I’ve been using Google’s Inbox for the past couple months — almost exclusively, in fact — since getting my invitation, and my initial impression is that at this point it is pretty good for reading email but it currently has holes.

The most significant deficiency for me seems like a huge hole for anyone who does anything other than read and delete email: no access to contacts. None. No way to look for contacts or their information. No way to add addresses and information from email to contacts. No way to create contacts. (I have not tried using it with address lists.) It does use contacts to help address emails but as best I can tell, that’s the extent of its use of contacts. This, so far, is the one thing that has forced me several times to go back to Gmail when I needed to either look up something about a contact or create a new contact.

I like the ability to snooze emails (but I think Dropbox’s Mailbox does it better), and I like the ability to pin emails with “remember to…” annotations. Most of the normal Gmail keyboard interactions — aside from labeling, more on this below — for archiving, deleting, marking as spam, etc., work. I like that Inbox works well on my Android phone and tablet (both running different versions on Android, neither of which is Lollipop — something I can’t do with Mailbox).

The other significant hole is that Gmail’s keyboard interface for labeling emails (yes, I’m a labeler) is not supported. This would be a more significant gap for me at work, where I often apply multiple labels to an individual email and where I am almost exclusively on a computer (as opposed to phone or tablet), but even in my personal email I miss the easy/quick keyboard-driven way of tagging messages. Inbox’s current UI makes it difficult (maybe impossible) to apply multiple labels to a message, and is more based on the “messages in folders” metaphor.

I’m still hoping Inbox sees some significant evolution in the near future. Without that evolution, I’m likely to abandon it and go back to Gmail.

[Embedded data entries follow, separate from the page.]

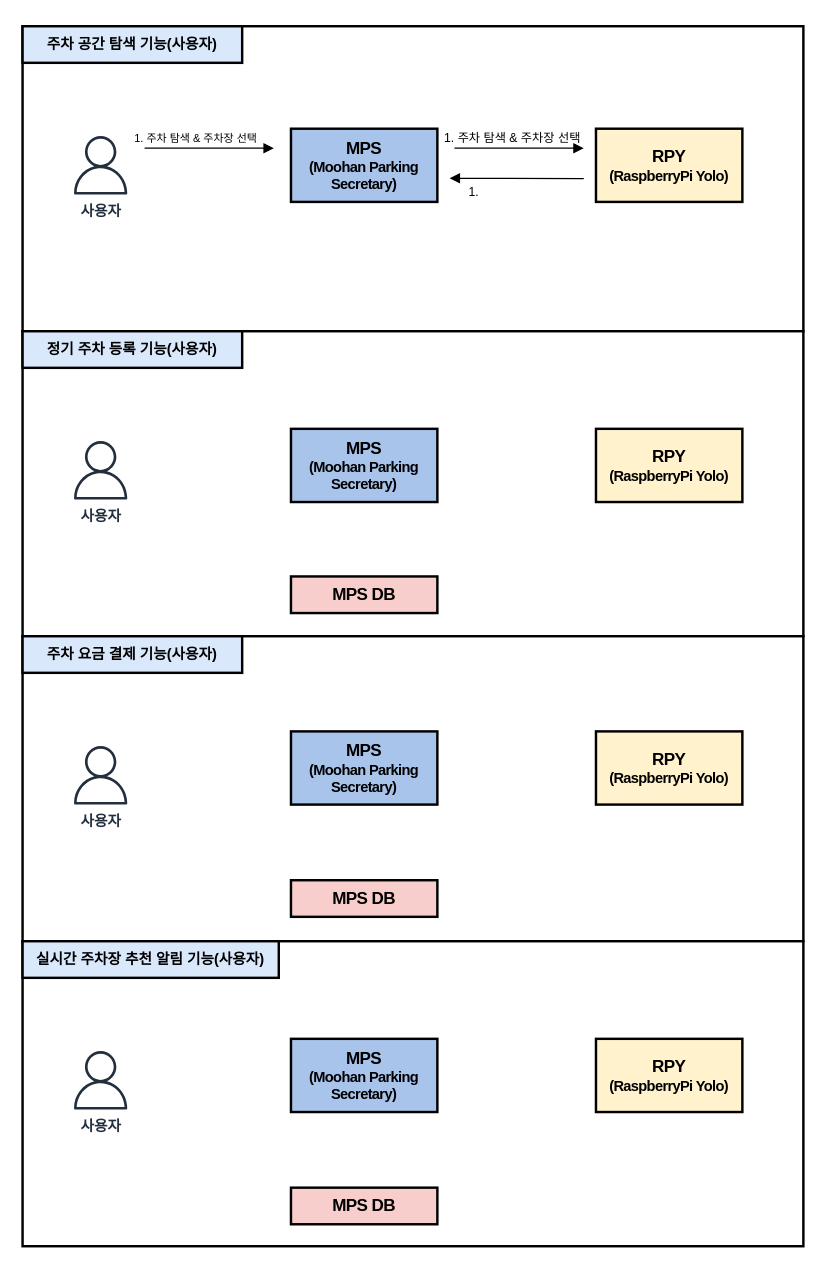
hyun10144/Lecture3-1 keeps this draw.io diagram as page "유스케이스-1" (2 of 2) of 제목 없는 다이어그램.drawio. Above is the earlier version. Source tidied: cells renumbered, new cells numbered last; positions are measured from the earlier drawing's top-left corner, leaving out a move shared by most shapes. Both pictures are drawn from the tidied source at 122%, with x=0, y=0 at pixel (22, 26).
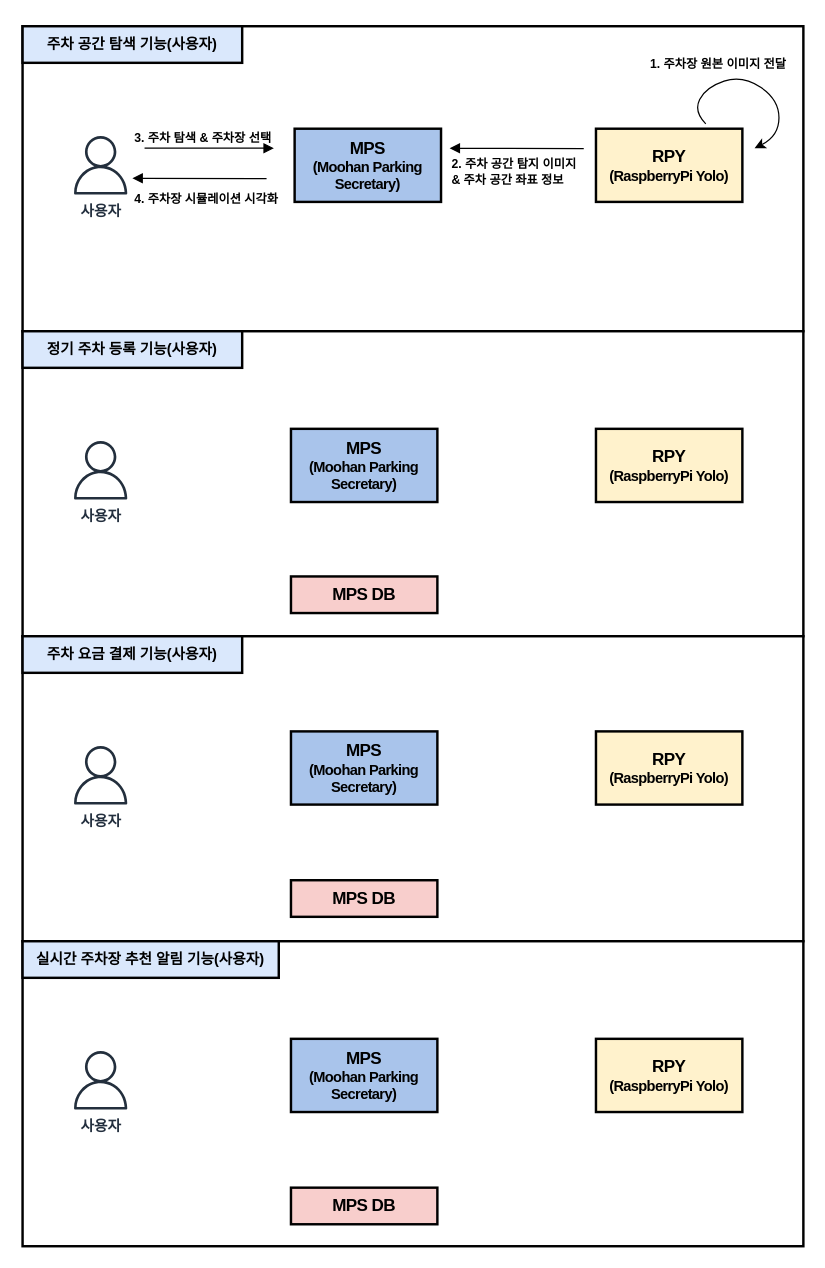
The same page after the edit.

Commit message:
제목 없는 다이어그램.drawio 업데이트

The edit, as a diff of the source:
```diff
@@
     <mxCell id="14" value="&lt;p style=&quot;mso-pagination:none;text-autospace:none;mso-padding-alt:0pt 0pt 0pt 0pt;&quot; class=&quot;0&quot;&gt;&lt;b&gt;&lt;span style=&quot;font-family: &amp;quot;맑은 고딕&amp;quot;; letter-spacing: -0.4pt;&quot; lang=&quot;EN-US&quot;&gt;&lt;span style=&quot;font-size: 14px;&quot;&gt;MPS&lt;/span&gt;&lt;span style=&quot;font-size: 14px;&quot;&gt;&lt;br&gt;&lt;/span&gt;&lt;/span&gt;&lt;span style=&quot;font-family: &amp;quot;맑은 고딕&amp;quot;; letter-spacing: -0.4pt; background-color: initial;&quot;&gt;(Moohan Parking Secretary)&lt;/span&gt;&lt;/b&gt;&lt;/p&gt;&lt;div class=&quot;hwp_editor_board_content&quot; id=&quot;hwpEditorBoardContent&quot;&gt;&lt;/div&gt;" style="rounded=0;whiteSpace=wrap;html=1;strokeWidth=2;fillColor=#A9C4EB;strokeColor=#000000;" parent="1" vertex="1">
-      <mxGeometry x="220" y="84" width="120" height="60" as="geometry" />
+      <mxGeometry x="223" y="84" width="120" height="60" as="geometry" />
     </mxCell>
@@
-    <mxCell id="22" value="&lt;font style=&quot;font-size: 9px;&quot;&gt;1. 주차 탐색 &amp;amp; 주차장 선택&lt;/font&gt;" style="html=1;verticalAlign=bottom;labelBackgroundColor=none;endArrow=block;endFill=1;endSize=6;align=left;rounded=0;" parent="1" edge="1">
+    <mxCell id="22" value="&lt;font style=&quot;font-size: 10px;&quot;&gt;&lt;b&gt;3. 주차 탐색 &amp;amp; 주차장 선택&lt;/b&gt;&lt;/font&gt;" style="html=1;verticalAlign=bottom;labelBackgroundColor=none;endArrow=block;endFill=1;endSize=6;align=left;rounded=0;" parent="1" edge="1">
       <mxGeometry x="-1" y="-10" relative="1" as="geometry">
         <mxPoint x="100" y="100" as="sourcePoint" />
         <mxPoint x="206" y="100" as="targetPoint" />
         <mxPoint x="-10" y="-10" as="offset" />
       </mxGeometry>
     </mxCell>
-    <mxCell id="23" value="&lt;font style=&quot;font-size: 10px;&quot;&gt;1.&amp;nbsp;&lt;/font&gt;" style="html=1;verticalAlign=bottom;labelBackgroundColor=none;endArrow=none;endFill=0;endSize=6;align=left;rounded=0;startArrow=block;startFill=1;" parent="1" edge="1">
-      <mxGeometry x="-0.74" y="-20" relative="1" as="geometry">
-        <mxPoint x="350" y="124.6" as="sourcePoint" />
-        <mxPoint x="460" y="125" as="targetPoint" />
+    <mxCell id="23" value="&lt;font style=&quot;font-size: 10px;&quot;&gt;&lt;b&gt;2. 주차 공간 탐지 이미지&amp;nbsp;&lt;/b&gt;&lt;/font&gt;&lt;div&gt;&lt;font style=&quot;font-size: 10px;&quot;&gt;&lt;b&gt;&amp;amp; 주차 공간 좌표 정보&lt;/b&gt;&lt;/font&gt;&lt;/div&gt;" style="html=1;verticalAlign=bottom;labelBackgroundColor=none;endArrow=none;endFill=0;endSize=6;align=left;rounded=0;startArrow=block;startFill=1;" parent="1" edge="1">
+      <mxGeometry x="-1" y="-35" relative="1" as="geometry">
+        <mxPoint x="350" y="100" as="sourcePoint" />
+        <mxPoint x="460" y="100.4" as="targetPoint" />
       </mxGeometry>
     </mxCell>
-    <mxCell id="24" value="&lt;font style=&quot;font-size: 10px;&quot;&gt;1. 주차 탐색 &amp;amp; 주차장 선택&lt;/font&gt;" style="html=1;verticalAlign=bottom;labelBackgroundColor=none;endArrow=block;endFill=1;endSize=6;align=left;rounded=0;" parent="1" edge="1">
-      <mxGeometry x="-1" y="-10" relative="1" as="geometry">
-        <mxPoint x="354" y="100" as="sourcePoint" />
-        <mxPoint x="460" y="100" as="targetPoint" />
-        <mxPoint x="-10" y="-10" as="offset" />
-      </mxGeometry>
-    </mxCell>
@@
+    <mxCell id="28" value="&lt;span style=&quot;font-size: 10px;&quot;&gt;&lt;b&gt;4. 주차장 시뮬레이션 시각화&lt;/b&gt;&lt;/span&gt;" style="html=1;verticalAlign=bottom;labelBackgroundColor=none;endArrow=none;endFill=0;endSize=6;align=left;rounded=0;startArrow=block;startFill=1;" parent="1" edge="1">
+      <mxGeometry x="-1" y="-25" relative="1" as="geometry">
+        <mxPoint x="90" y="124.6" as="sourcePoint" />
+        <mxPoint x="200" y="125" as="targetPoint" />
+      </mxGeometry>
+    </mxCell>
+    <mxCell id="29" style="curved=1;endArrow=classic;html=1;rounded=0;" parent="1" edge="1">
+      <mxGeometry relative="1" as="geometry">
+        <mxPoint x="560" y="80" as="sourcePoint" />
+        <mxPoint x="600" y="100" as="targetPoint" />
+        <Array as="points">
+          <mxPoint x="550" y="70" />
+          <mxPoint x="560" y="50" />
+          <mxPoint x="590" y="40" />
+          <mxPoint x="620" y="60" />
+          <mxPoint x="620" y="90" />
+        </Array>
+      </mxGeometry>
+    </mxCell>
+    <mxCell id="30" value="&lt;b&gt;&lt;font style=&quot;font-size: 10px;&quot;&gt;1. 주차장 원본 이미지 전달&lt;/font&gt;&lt;/b&gt;" style="edgeLabel;html=1;align=center;verticalAlign=middle;" parent="29" vertex="1">
+      <mxGeometry x="0.05" y="3" relative="1" as="geometry">
+        <mxPoint x="-34" y="-15" as="offset" />
+      </mxGeometry>
+    </mxCell>
```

I would be giving up the annotated pinning and message snoozing, but would still have better-than-just-decent interfaces on phone and tablet, integration with contacts, and full keyboard interaction support when at a computer.